(YOUR TASK)
Report each line below that carries the word "dificultad".

[Records excerpted from a collection]
________________________________________

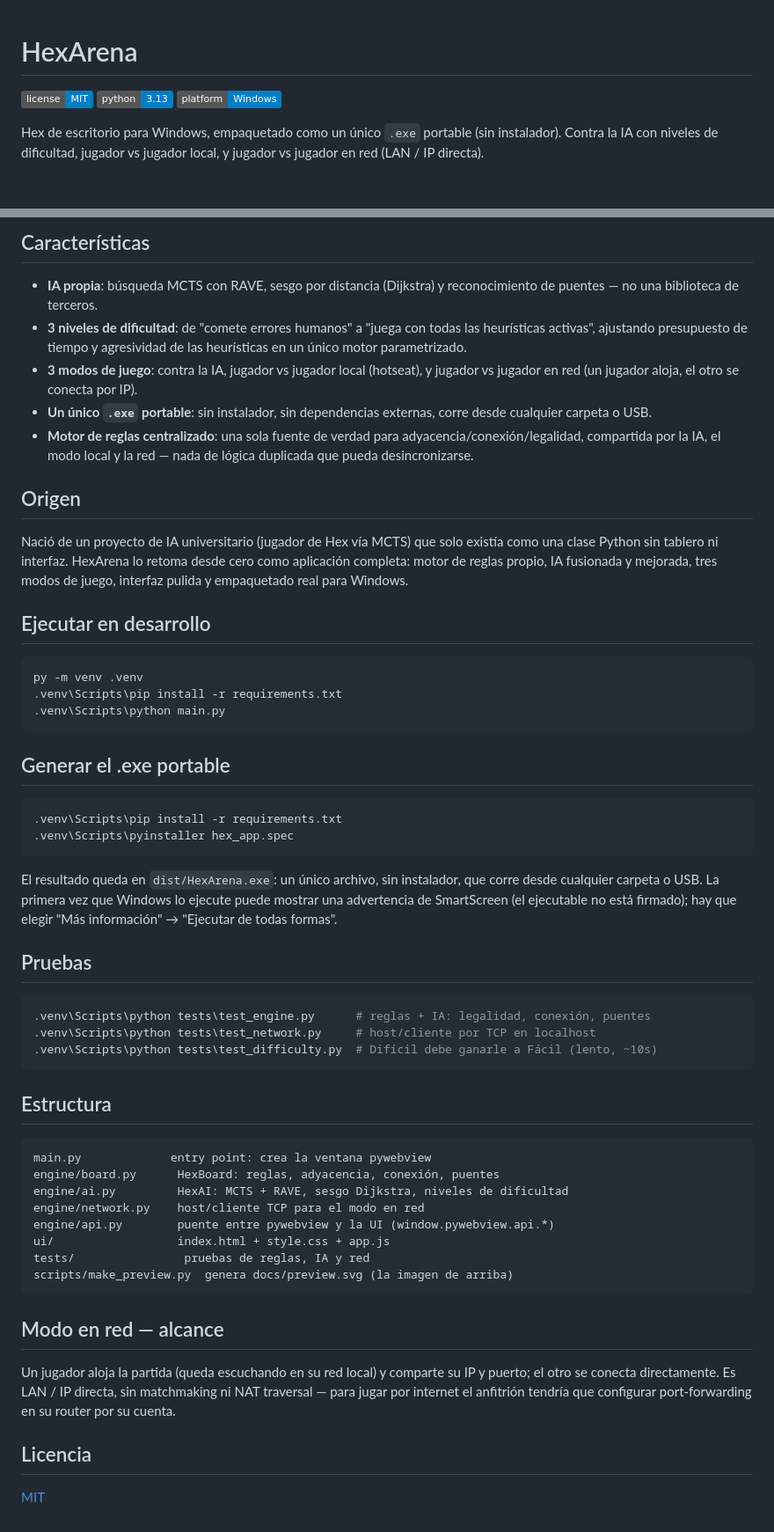
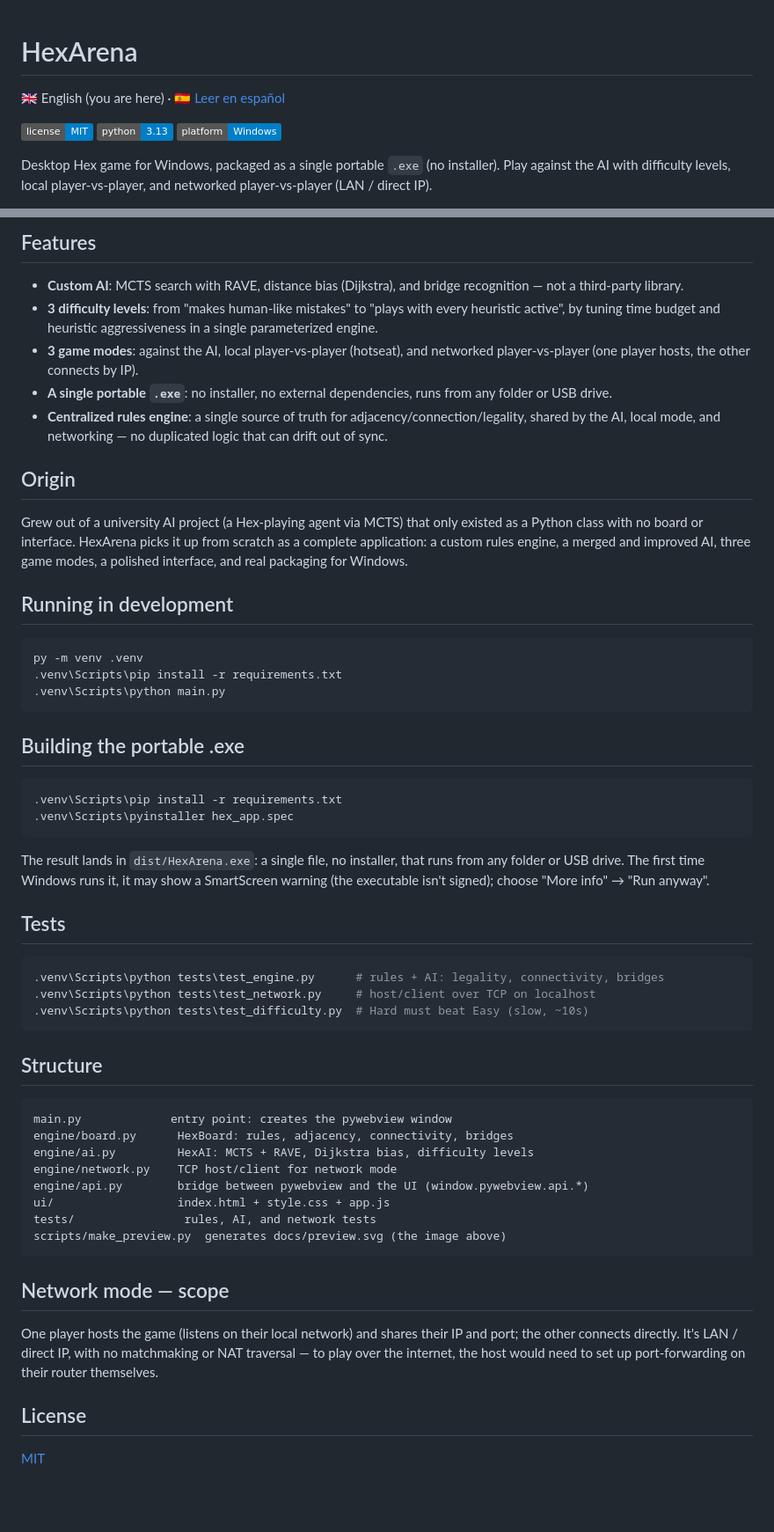
Before and after one commit to jccarmenate/HexArena, a Markdown page: README.md, 2 parts joined by grey strips. Shown at 88% size. Drawn GitHub-style; badges without logos; blank space fills up the shorter version.

Commit message:
docs: make README bilingual, English primary

````diff
--- a/README.md
+++ b/README.md
@@ -1,11 +1,13 @@
 # HexArena
+
+🇬🇧 English (you are here) · 🇪🇸 [Leer en español](README.es.md)
 
 ![License](https://img.shields.io/badge/license-MIT-blue.svg)
 ![Python](https://img.shields.io/badge/python-3.13-blue.svg)
 ![Platform](https://img.shields.io/badge/platform-Windows-informational.svg)
 
-Hex de escritorio para Windows, empaquetado como un único `.exe` portable
-(sin instalador). Contra la IA con niveles de dificultad, jugador vs jugador
-local, y jugador vs jugador en red (LAN / IP directa).
+Desktop Hex game for Windows, packaged as a single portable `.exe`
+(no installer). Play against the AI with difficulty levels, local
+player-vs-player, and networked player-vs-player (LAN / direct IP).
 
 <p align="center">
@@ -13,29 +15,29 @@ local, y jugador vs jugador en red (LAN / IP directa).
 </p>
 
-## Características
+## Features
 
-- **IA propia**: búsqueda MCTS con RAVE, sesgo por distancia (Dijkstra) y
-  reconocimiento de puentes — no una biblioteca de terceros.
-- **3 niveles de dificultad**: de "comete errores humanos" a "juega con todas
-  las heurísticas activas", ajustando presupuesto de tiempo y agresividad de
-  las heurísticas en un único motor parametrizado.
-- **3 modos de juego**: contra la IA, jugador vs jugador local (hotseat), y
-  jugador vs jugador en red (un jugador aloja, el otro se conecta por IP).
-- **Un único `.exe` portable**: sin instalador, sin dependencias externas,
-  corre desde cualquier carpeta o USB.
-- **Motor de reglas centralizado**: una sola fuente de verdad para
-  adyacencia/conexión/legalidad, compartida por la IA, el modo local y la red
-  — nada de lógica duplicada que pueda desincronizarse.
+- **Custom AI**: MCTS search with RAVE, distance bias (Dijkstra), and
+  bridge recognition — not a third-party library.
+- **3 difficulty levels**: from "makes human-like mistakes" to "plays with
+  every heuristic active", by tuning time budget and heuristic
+  aggressiveness in a single parameterized engine.
+- **3 game modes**: against the AI, local player-vs-player (hotseat), and
+  networked player-vs-player (one player hosts, the other connects by IP).
+- **A single portable `.exe`**: no installer, no external dependencies,
+  runs from any folder or USB drive.
+- **Centralized rules engine**: a single source of truth for
+  adjacency/connection/legality, shared by the AI, local mode, and
+  networking — no duplicated logic that can drift out of sync.
 
-## Origen
+## Origin
 
-Nació de un proyecto de IA universitario (jugador de Hex vía MCTS) que solo
-existía como una clase Python sin tablero ni interfaz. HexArena lo retoma
-desde cero como aplicación completa: motor de reglas propio, IA fusionada y
-mejorada, tres modos de juego, interfaz pulida y empaquetado real para
-Windows.
+Grew out of a university AI project (a Hex-playing agent via MCTS) that
+only existed as a Python class with no board or interface. HexArena
+picks it up from scratch as a complete application: a custom rules
+engine, a merged and improved AI, three game modes, a polished
+interface, and real packaging for Windows.
 
-## Ejecutar en desarrollo
+## Running in development
 
 ```bash
 py -m venv .venv
@@ -43,46 +45,46 @@ py -m venv .venv
 .venv\Scripts\python main.py
 ```
 
-## Generar el .exe portable
+## Building the portable .exe
 
 ```bash
 .venv\Scripts\pip install -r requirements.txt
 .venv\Scripts\pyinstaller hex_app.spec
 ```
 
-El resultado queda en `dist/HexArena.exe`: un único archivo, sin instalador,
-que corre desde cualquier carpeta o USB. La primera vez que Windows lo
-ejecute puede mostrar una advertencia de SmartScreen (el ejecutable no está
-firmado); hay que elegir "Más información" → "Ejecutar de todas formas".
+The result lands in `dist/HexArena.exe`: a single file, no installer,
+that runs from any folder or USB drive. The first time Windows runs it,
+it may show a SmartScreen warning (the executable isn't signed); choose
+"More info" → "Run anyway".
 
-## Pruebas
+## Tests
 
 ```bash
-.venv\Scripts\python tests\test_engine.py      # reglas + IA: legalidad, conexión, puentes
-.venv\Scripts\python tests\test_network.py     # host/cliente por TCP en localhost
-.venv\Scripts\python tests\test_difficulty.py  # Difícil debe ganarle a Fácil (lento, ~10s)
+.venv\Scripts\python tests\test_engine.py      # rules + AI: legality, connectivity, bridges
+.venv\Scripts\python tests\test_network.py     # host/client over TCP on localhost
+.venv\Scripts\python tests\test_difficulty.py  # Hard must beat Easy (slow, ~10s)
 ```
 
-## Estructura
+## Structure
 
 ```
-main.py             entry point: crea la ventana pywebview
-engine/board.py      HexBoard: reglas, adyacencia, conexión, puentes
-engine/ai.py         HexAI: MCTS + RAVE, sesgo Dijkstra, niveles de dificultad
-engine/network.py    host/cliente TCP para el modo en red
-engine/api.py        puente entre pywebview y la UI (window.pywebview.api.*)
+main.py             entry point: creates the pywebview window
+engine/board.py      HexBoard: rules, adjacency, connectivity, bridges
+engine/ai.py         HexAI: MCTS + RAVE, Dijkstra bias, difficulty levels
+engine/network.py    TCP host/client for network mode
+engine/api.py        bridge between pywebview and the UI (window.pywebview.api.*)
 ui/                  index.html + style.css + app.js
-tests/                pruebas de reglas, IA y red
-scripts/make_preview.py  genera docs/preview.svg (la imagen de arriba)
+tests/                rules, AI, and network tests
+scripts/make_preview.py  generates docs/preview.svg (the image above)
 ```
 
-## Modo en red — alcance
+## Network mode — scope
 
-Un jugador aloja la partida (queda escuchando en su red local) y comparte su
-IP y puerto; el otro se conecta directamente. Es LAN / IP directa, sin
-matchmaking ni NAT traversal — para jugar por internet el anfitrión tendría
-que configurar port-forwarding en su router por su cuenta.
+One player hosts the game (listens on their local network) and shares
+their IP and port; the other connects directly. It's LAN / direct IP,
+with no matchmaking or NAT traversal — to play over the internet, the
+host would need to set up port-forwarding on their router themselves.
 
-## Licencia
+## License
 
 [MIT](LICENSE)
````
Also changed, not shown: other parts of README.md (+1 -1 lines), README.es.md (added, +90 -0 lines).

________________________________________

(COMPLETED TASK)
-(sin instalador). Contra la IA con niveles de dificultad, jugador vs jugador
-- **3 niveles de dificultad**: de "comete errores humanos" a "juega con todas
-engine/ai.py         HexAI: MCTS + RAVE, sesgo Dijkstra, niveles de dificultad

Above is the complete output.